WHAT NEEDS TO BE DONE: Filter the listing below down to the lines containing the word "Project".

EXTRACTED MATERIAL:
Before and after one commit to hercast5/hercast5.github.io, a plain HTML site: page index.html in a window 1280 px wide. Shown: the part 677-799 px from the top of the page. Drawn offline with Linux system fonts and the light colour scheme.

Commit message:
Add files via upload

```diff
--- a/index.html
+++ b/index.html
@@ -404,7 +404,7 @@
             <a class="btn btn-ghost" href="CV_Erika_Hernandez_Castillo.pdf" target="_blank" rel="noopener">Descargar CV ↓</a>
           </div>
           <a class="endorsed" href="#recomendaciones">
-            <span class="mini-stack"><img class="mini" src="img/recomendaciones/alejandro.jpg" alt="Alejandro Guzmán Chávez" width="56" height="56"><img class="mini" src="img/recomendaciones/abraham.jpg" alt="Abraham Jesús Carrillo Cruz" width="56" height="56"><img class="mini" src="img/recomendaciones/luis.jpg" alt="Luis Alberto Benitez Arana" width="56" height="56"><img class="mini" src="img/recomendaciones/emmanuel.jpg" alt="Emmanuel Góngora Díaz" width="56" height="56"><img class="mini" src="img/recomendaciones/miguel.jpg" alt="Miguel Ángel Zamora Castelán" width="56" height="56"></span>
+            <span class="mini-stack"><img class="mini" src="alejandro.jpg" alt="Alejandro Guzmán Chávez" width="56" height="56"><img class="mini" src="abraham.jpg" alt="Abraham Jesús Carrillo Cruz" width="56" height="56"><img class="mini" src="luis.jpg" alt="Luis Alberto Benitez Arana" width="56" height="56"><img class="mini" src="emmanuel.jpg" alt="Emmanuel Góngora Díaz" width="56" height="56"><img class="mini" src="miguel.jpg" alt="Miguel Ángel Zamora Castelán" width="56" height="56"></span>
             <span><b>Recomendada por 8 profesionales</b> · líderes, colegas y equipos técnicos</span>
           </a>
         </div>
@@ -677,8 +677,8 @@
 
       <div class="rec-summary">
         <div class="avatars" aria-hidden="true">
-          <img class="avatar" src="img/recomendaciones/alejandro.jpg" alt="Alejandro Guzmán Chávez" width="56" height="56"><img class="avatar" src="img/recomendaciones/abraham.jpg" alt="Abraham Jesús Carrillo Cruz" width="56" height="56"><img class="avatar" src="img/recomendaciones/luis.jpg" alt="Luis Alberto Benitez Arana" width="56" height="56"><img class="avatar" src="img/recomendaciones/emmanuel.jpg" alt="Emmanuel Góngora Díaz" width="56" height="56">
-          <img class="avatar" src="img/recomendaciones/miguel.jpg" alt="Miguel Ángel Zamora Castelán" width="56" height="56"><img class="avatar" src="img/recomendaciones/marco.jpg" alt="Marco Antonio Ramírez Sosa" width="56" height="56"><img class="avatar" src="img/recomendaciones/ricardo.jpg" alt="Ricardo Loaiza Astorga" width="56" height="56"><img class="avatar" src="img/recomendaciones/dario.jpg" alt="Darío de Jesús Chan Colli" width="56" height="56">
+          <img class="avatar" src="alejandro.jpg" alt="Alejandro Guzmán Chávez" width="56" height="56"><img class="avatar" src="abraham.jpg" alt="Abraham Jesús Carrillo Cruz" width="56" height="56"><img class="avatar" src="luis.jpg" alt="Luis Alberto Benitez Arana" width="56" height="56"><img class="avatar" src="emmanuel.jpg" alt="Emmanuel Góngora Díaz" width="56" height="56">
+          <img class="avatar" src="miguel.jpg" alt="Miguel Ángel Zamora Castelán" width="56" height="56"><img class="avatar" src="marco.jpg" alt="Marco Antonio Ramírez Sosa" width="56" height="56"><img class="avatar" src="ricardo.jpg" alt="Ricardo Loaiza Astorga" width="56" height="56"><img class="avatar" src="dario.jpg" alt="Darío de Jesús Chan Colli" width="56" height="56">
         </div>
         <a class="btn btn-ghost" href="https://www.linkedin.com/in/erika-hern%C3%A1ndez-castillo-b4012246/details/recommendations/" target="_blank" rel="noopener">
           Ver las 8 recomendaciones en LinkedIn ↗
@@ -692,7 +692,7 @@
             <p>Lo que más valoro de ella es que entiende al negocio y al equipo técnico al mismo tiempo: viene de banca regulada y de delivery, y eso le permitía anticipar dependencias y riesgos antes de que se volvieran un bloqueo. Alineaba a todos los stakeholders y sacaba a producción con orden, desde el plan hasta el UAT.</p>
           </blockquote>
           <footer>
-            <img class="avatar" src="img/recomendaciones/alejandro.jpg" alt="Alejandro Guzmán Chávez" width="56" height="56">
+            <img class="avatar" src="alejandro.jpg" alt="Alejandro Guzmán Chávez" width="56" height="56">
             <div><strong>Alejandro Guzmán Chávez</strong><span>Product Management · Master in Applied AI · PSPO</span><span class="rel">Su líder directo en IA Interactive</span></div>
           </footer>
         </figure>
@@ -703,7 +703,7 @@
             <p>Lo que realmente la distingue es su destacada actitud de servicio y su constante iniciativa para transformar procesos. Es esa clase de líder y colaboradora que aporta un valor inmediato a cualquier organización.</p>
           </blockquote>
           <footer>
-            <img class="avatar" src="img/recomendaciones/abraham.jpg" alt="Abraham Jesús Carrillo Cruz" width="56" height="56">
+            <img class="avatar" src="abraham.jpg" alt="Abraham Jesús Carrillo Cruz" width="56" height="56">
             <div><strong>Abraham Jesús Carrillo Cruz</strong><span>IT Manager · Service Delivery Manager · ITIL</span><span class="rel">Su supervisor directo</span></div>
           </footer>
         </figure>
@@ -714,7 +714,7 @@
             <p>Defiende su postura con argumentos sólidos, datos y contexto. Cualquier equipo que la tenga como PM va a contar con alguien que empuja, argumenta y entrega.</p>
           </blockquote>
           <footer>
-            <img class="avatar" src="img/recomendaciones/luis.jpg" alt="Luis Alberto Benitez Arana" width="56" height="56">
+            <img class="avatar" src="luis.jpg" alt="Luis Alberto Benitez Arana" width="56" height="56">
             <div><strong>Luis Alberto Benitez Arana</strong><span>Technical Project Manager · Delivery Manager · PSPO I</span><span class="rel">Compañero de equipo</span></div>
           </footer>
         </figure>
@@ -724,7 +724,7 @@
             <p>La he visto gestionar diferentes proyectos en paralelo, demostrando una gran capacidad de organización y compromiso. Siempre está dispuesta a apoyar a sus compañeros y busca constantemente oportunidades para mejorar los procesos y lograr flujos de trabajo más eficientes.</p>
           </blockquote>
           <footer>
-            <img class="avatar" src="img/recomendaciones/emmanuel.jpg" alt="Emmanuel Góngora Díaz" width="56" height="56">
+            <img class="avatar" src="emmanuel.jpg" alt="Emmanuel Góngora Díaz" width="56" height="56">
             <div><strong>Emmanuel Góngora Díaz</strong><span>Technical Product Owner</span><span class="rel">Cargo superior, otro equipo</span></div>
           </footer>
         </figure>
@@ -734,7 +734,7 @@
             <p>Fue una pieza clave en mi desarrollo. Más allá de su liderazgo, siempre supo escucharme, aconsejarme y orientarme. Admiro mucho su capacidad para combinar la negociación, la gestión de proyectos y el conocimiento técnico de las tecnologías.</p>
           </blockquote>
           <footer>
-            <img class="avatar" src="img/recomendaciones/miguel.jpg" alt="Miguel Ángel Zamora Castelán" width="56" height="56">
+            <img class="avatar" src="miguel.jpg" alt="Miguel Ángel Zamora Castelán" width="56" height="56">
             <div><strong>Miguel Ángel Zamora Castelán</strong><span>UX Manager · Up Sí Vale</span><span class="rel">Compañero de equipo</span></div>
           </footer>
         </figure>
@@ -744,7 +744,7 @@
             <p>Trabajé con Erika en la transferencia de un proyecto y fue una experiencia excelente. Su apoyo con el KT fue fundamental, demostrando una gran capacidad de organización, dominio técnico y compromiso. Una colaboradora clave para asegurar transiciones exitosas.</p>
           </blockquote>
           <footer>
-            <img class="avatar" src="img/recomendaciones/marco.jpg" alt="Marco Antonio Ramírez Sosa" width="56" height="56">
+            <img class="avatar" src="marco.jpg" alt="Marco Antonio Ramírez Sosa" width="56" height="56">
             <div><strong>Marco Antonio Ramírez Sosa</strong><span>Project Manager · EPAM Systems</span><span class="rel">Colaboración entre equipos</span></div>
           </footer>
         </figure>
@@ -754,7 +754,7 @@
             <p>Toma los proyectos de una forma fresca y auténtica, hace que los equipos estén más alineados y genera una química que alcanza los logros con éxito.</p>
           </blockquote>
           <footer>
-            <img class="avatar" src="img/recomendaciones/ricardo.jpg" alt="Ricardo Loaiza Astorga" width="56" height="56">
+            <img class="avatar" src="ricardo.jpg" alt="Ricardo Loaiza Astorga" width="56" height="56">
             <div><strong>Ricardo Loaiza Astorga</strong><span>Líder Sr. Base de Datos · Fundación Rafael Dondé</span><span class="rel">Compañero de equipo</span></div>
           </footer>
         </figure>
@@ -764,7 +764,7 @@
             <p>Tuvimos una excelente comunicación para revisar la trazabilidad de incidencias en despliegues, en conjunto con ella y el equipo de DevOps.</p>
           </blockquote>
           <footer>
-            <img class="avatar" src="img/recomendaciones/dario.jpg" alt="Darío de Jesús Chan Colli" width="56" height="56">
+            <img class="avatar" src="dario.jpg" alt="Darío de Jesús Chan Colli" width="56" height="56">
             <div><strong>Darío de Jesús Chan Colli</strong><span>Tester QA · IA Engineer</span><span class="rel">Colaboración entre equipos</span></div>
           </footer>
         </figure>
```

OUTPUT FOR THIS TASK:
             <div><strong>Luis Alberto Benitez Arana</strong><span>Technical Project Manager · Delivery Manager · PSPO I</span><span class="rel">Compañero de equipo</span></div>
             <div><strong>Marco Antonio Ramírez Sosa</strong><span>Project Manager · EPAM Systems</span><span class="rel">Colaboración entre equipos</span></div>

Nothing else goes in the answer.